## What you need to do
Look through the data for the string "props". Copy every line where it is found.

(Web document revisions)
+-------+

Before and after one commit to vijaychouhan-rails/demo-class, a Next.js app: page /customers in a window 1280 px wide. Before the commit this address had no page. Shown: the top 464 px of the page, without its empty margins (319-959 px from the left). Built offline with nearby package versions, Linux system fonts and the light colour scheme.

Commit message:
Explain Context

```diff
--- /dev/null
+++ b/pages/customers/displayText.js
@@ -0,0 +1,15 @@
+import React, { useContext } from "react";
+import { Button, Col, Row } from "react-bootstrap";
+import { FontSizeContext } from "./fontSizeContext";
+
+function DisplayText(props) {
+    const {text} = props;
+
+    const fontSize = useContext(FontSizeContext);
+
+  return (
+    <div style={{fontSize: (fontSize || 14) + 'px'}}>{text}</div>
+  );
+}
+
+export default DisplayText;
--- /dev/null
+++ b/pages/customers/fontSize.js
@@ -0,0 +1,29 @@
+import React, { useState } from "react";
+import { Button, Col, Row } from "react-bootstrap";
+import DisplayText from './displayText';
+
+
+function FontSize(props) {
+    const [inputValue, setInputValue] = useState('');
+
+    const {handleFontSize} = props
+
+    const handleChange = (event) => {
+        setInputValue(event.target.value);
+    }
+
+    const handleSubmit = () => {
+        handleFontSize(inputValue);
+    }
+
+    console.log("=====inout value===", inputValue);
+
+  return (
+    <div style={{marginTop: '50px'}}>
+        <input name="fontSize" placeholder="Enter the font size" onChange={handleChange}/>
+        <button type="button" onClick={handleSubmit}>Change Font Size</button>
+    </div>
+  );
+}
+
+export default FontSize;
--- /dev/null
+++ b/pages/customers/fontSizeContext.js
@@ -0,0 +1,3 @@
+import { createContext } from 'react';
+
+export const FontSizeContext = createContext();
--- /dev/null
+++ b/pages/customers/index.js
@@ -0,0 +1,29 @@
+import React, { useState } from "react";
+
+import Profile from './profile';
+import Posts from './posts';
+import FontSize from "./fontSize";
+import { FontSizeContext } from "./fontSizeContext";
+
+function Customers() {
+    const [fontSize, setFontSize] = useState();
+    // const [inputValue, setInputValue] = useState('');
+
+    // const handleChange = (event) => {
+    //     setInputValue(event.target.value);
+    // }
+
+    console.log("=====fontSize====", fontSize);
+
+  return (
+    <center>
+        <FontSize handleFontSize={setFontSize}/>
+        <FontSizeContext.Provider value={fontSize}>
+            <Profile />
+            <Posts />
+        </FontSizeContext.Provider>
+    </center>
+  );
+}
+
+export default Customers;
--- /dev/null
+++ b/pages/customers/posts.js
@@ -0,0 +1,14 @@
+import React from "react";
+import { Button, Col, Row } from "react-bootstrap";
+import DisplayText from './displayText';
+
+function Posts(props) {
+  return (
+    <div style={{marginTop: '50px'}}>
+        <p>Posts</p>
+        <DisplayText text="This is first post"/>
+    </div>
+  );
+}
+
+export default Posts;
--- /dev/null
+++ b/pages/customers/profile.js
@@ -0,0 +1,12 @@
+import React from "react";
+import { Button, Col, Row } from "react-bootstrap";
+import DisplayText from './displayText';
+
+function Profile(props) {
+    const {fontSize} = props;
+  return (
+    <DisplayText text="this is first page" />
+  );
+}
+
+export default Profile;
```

+-------+

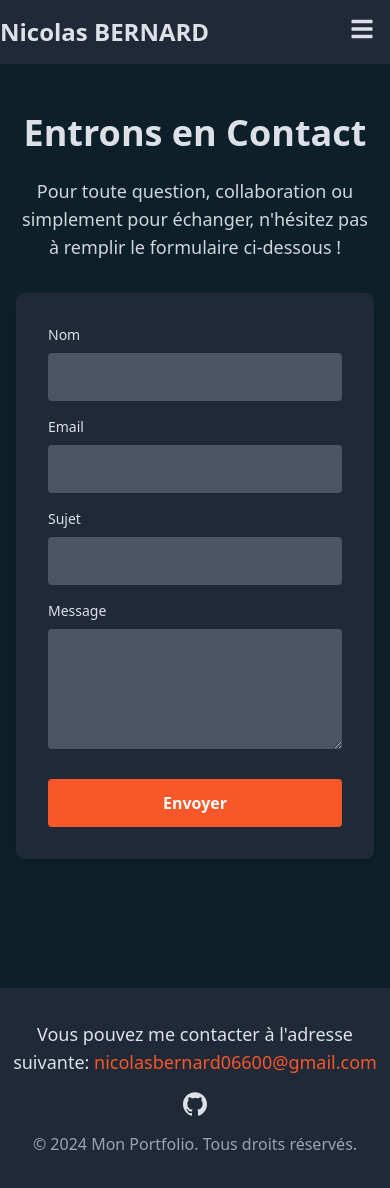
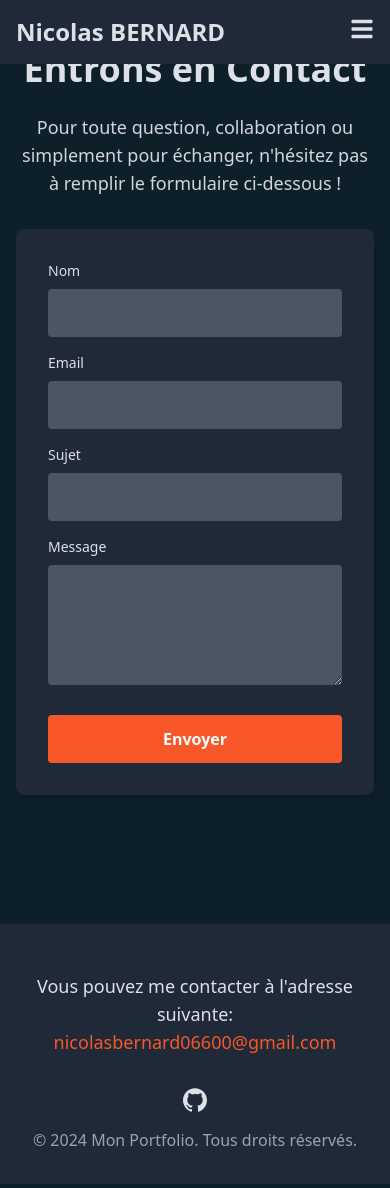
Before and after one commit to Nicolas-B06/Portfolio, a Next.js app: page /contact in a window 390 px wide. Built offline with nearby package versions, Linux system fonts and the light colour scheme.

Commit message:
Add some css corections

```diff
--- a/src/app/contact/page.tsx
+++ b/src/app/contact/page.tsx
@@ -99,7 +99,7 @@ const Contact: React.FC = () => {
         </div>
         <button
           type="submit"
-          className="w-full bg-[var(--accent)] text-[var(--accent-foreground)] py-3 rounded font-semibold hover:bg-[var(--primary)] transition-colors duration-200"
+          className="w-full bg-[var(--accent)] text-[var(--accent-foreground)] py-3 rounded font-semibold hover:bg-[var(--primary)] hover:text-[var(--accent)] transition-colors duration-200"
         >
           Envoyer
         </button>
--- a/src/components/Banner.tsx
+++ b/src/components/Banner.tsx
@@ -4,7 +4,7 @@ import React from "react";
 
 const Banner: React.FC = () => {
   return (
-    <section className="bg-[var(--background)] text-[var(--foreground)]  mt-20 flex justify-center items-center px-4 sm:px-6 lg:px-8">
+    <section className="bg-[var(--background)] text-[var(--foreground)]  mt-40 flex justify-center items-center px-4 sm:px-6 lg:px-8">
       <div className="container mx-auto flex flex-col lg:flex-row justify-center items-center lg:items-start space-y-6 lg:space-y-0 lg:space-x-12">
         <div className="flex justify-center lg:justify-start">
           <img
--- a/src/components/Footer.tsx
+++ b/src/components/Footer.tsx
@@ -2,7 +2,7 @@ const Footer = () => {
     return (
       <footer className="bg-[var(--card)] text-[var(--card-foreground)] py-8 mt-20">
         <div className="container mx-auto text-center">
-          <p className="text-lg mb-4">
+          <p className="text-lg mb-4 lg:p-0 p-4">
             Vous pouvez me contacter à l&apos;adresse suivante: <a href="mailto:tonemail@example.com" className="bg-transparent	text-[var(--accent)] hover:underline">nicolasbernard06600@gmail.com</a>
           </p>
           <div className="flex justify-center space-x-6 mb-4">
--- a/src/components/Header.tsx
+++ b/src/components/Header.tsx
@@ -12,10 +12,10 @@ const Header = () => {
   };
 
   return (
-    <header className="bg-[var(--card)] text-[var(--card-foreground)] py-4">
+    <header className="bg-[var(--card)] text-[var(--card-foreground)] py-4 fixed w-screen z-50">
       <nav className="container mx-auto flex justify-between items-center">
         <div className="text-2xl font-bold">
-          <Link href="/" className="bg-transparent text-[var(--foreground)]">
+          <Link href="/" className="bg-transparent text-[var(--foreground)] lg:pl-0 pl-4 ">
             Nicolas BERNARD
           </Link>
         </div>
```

+-------+

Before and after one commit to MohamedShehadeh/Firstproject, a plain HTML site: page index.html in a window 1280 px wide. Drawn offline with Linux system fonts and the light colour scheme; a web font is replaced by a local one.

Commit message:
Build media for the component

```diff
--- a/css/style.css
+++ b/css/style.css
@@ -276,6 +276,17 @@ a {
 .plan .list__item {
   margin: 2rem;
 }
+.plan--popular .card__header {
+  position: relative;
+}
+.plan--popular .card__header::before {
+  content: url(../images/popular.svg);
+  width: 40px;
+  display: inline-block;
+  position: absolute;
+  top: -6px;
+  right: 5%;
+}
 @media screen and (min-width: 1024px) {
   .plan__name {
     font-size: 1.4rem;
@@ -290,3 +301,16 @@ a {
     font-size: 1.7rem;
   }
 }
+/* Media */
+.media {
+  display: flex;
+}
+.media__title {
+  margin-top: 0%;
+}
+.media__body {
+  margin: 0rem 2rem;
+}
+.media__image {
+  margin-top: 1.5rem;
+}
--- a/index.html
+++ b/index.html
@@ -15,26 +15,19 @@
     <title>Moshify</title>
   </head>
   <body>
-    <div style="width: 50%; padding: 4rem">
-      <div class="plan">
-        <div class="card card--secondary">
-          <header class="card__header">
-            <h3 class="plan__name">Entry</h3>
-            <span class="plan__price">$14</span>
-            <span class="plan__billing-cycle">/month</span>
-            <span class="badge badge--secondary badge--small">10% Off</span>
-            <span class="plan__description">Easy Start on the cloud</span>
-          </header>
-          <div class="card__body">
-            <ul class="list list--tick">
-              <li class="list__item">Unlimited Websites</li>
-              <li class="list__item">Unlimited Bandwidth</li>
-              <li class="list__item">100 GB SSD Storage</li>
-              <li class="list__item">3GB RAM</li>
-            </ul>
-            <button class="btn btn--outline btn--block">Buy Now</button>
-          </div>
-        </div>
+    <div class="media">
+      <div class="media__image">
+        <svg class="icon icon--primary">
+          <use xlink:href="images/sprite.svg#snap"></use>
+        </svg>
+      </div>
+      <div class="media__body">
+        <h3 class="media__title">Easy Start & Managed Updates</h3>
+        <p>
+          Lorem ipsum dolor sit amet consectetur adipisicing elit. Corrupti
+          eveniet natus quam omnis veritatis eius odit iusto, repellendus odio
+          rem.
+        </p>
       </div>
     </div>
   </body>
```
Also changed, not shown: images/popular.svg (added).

+-------+

## Output below
+function DisplayText(props) {
+    const {text} = props;
+function FontSize(props) {
+    const {handleFontSize} = props
+function Posts(props) {
+function Profile(props) {
+    const {fontSize} = props;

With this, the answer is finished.